Q: WAS R.A. DICKEY A FLUKE?

A: Evidently, the Mets believe Dickey is the real deal, otherwise they wouldn’t have given him a two-year deal. Dickey’s knuckler makes him second in the rotation, but there’s still the matter of him proving he can do it again. Dickey came out of nowhere to keep the Mets competitive in the first half, but there’s no element of surprise this year.

Q: WHAT ABOUT THE BACK END OF THE ROTATION?

A: Jon Niese, at No. 3, got off to a 6-2 start, but finished 9-10. Obviously, there’s more learning that needs to be done. Chris Young and Chris Capuano will attempt to rebound from injuries as the No. 4 and No. 5 starters, respectively. Bottom line on the last two: Despite good springs there is no guarantee the Mets will get 25 starts from each.

Q: WHO’S IN THE BULLPEN?

A: Francisco Rodriguez and Bobby Parnell are the only names you’ll remember from last year, which is just as well considering what the Mets got out of their pen. The overriding issue with the bullpen is whether they’ll allow Rodriguez to complete 55 games that would enable his $17.5 million option to kick in. Parnell gets the set-up role. The rest of the pen includes D.J. Carrasco, Taylor Buchholz, Pedro Beato, Tim Byrdak and Blaine Boyer. Jason Isringhausen will stay in Florida for an extended spring training, and the Mets will need him to mentor this inexperienced pen.

Q: WHO PLAYS SECOND?

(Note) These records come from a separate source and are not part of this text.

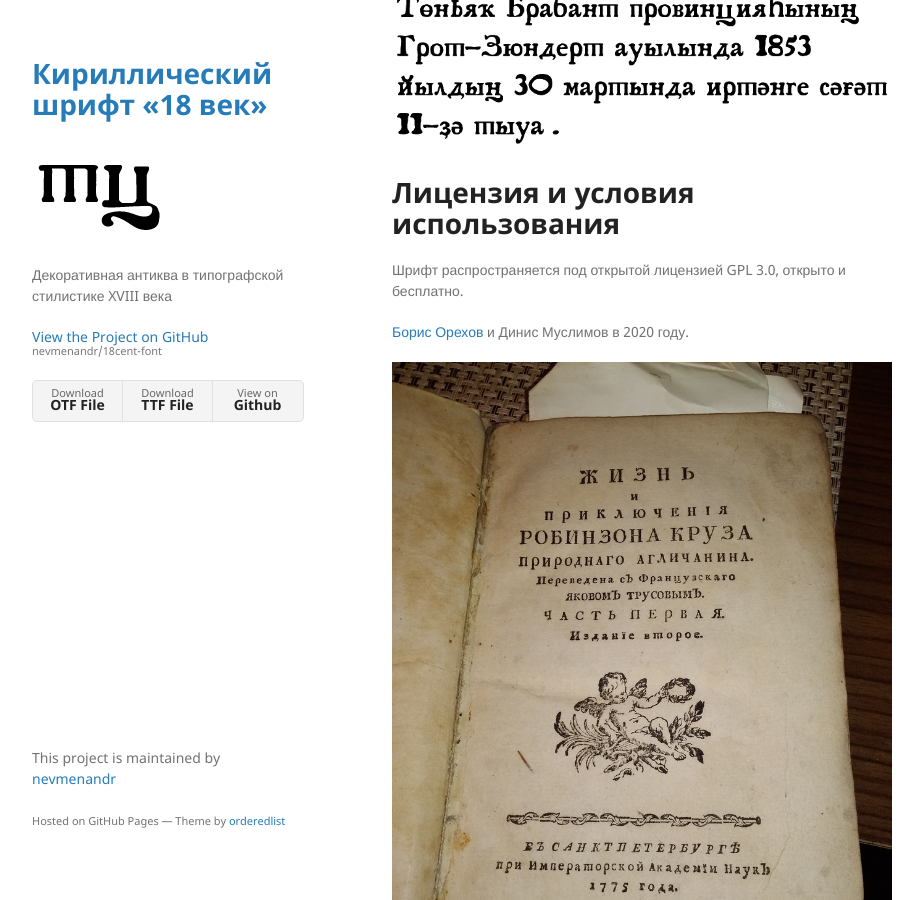
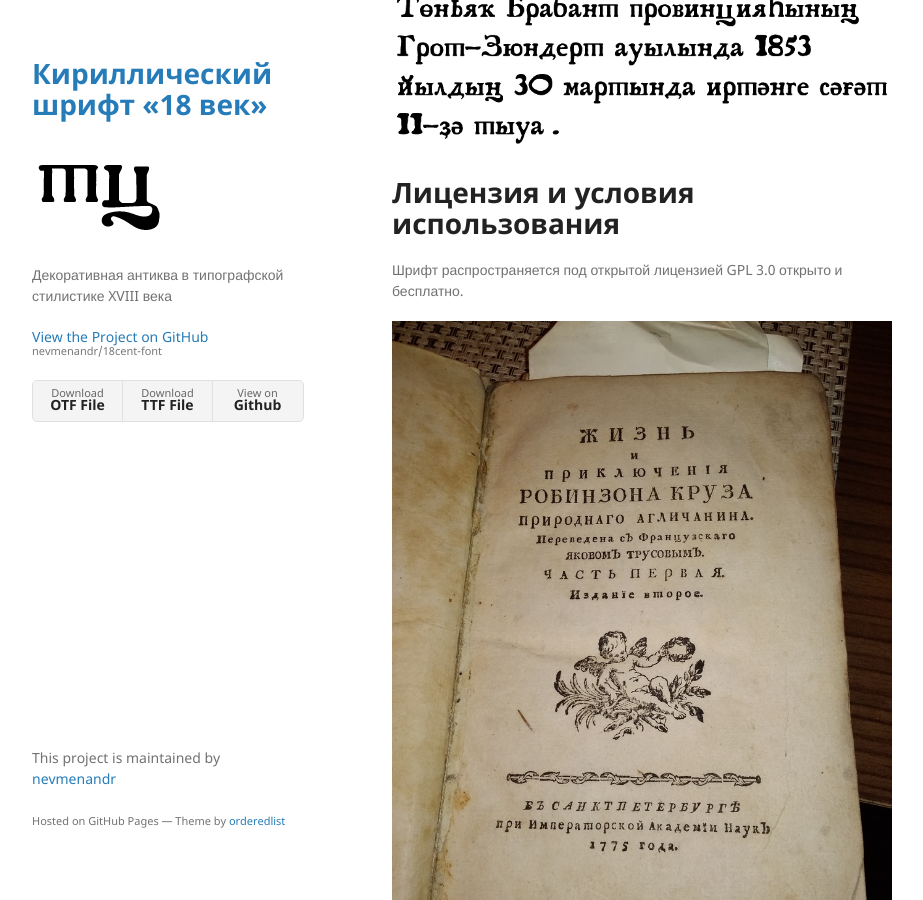
Before and after one commit to nevmenandr/18cent-font, a Jekyll site: the page built from index.md, in a window 1280 px wide and 900 px high, scrolled down 971 px. Shown: the whole window, without its empty margins (178-1101 px from the left). Built offline with Jekyll 4.4.1, drawn with Linux system fonts in a browser that asks for light colours.

Commit message:
Update index.md

```diff
--- a/index.md
+++ b/index.md
@@ -27,8 +27,8 @@ title: Кириллический шрифт «18 век»
 
 # Лицензия и условия использования
 
-Шрифт распространяется под открытой лицензией GPL 3.0, открыто и бесплатно.
+Шрифт распространяется под открытой лицензией GPL 3.0 открыто и бесплатно.
+
+![Книга](crus.jpg)
 
 [Борис Орехов](http://nevmenandr.net/bo.php) и Динис Муслимов в 2020 году.
-
-![Книга](crus.jpg)
```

A: The Mets finally did the right thing and cut ties with Luis Castillo. Then he had the nerve to say he didn’t get a real chance. Huh? Daniel Murphy stuck, but as a left-handed bat off the bench. In the end, Rule 5 draft choice Brad Emaus will start. But, winning the job and holding on to it are two different things.